Your result should be the lines holding the word "function", copied from the entries below.

Segment Start: Data supplied

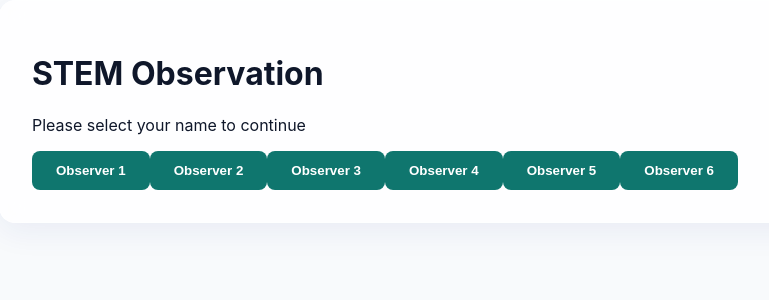
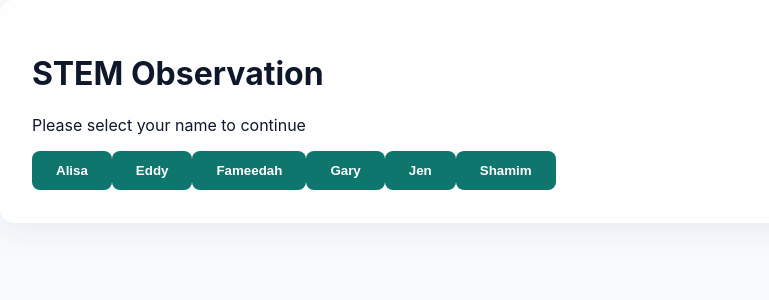
Before and after one commit to digeriuz77/observation, a Next.js app: page / in a window 1280 px wide. Shown: the top 300 px of the page, without its empty margins (1-770 px from the left). Built offline with nearby package versions, Linux system fonts and the light colour scheme; no server answers.

Commit message:
Update observers and schools with actual values

```diff
--- a/src/app/components/ObservationPage.tsx
+++ b/src/app/components/ObservationPage.tsx
@@ -66,7 +66,7 @@ const subjects = ['Mathematics', 'Science', 'English', 'Malay', 'Chinese', 'Art'
 const gradeLevels = ['Year 1', 'Year 2', 'Year 3', 'Year 4', 'Year 5', 'Year 6'];
 const formativeTags = ['Hands Up', 'Cold Call', 'Turn & Talk', 'Whiteboards', 'Think-Pair-Share', 'Choral Response'];
 const departments = ['Science', 'Mathematics', 'English', 'Malay', 'Chinese', 'ICT', 'Art', 'Music', 'PE', 'Integrated'];
-const schools = ['SKBSSL', 'SKBSS2', 'SKBSS3', 'SKBSS4']; // Placeholder school codes
+const schools = ["St. Augustine's", "St. Bartholomew", 'SK Nanga Ajau', 'SK Nanga Spak'];
 
 export function ObservationPage({ observerName, onBack }: { observerName: string; onBack: () => void }) {
     // Context state
--- a/src/app/page.tsx
+++ b/src/app/page.tsx
@@ -9,7 +9,7 @@ export default function Home() {
   const [activeTab, setActiveTab] = useState<'observe' | 'dashboard'>('observe');
   const [observer, setObserver] = useState<string>('');
 
-  const observers = ['Observer 1', 'Observer 2', 'Observer 3', 'Observer 4', 'Observer 5', 'Observer 6'];
+  const observers = ['Alisa', 'Eddy', 'Fameedah', 'Gary', 'Jen', 'Shamim'];
 
   if (!observer) {
     return (
```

Segment End: Data supplied

• Answer area:
 export function ObservationPage({ observerName, onBack }: { observerName: string; onBack: () => void }) {
@@ -9,7 +9,7 @@ export default function Home() {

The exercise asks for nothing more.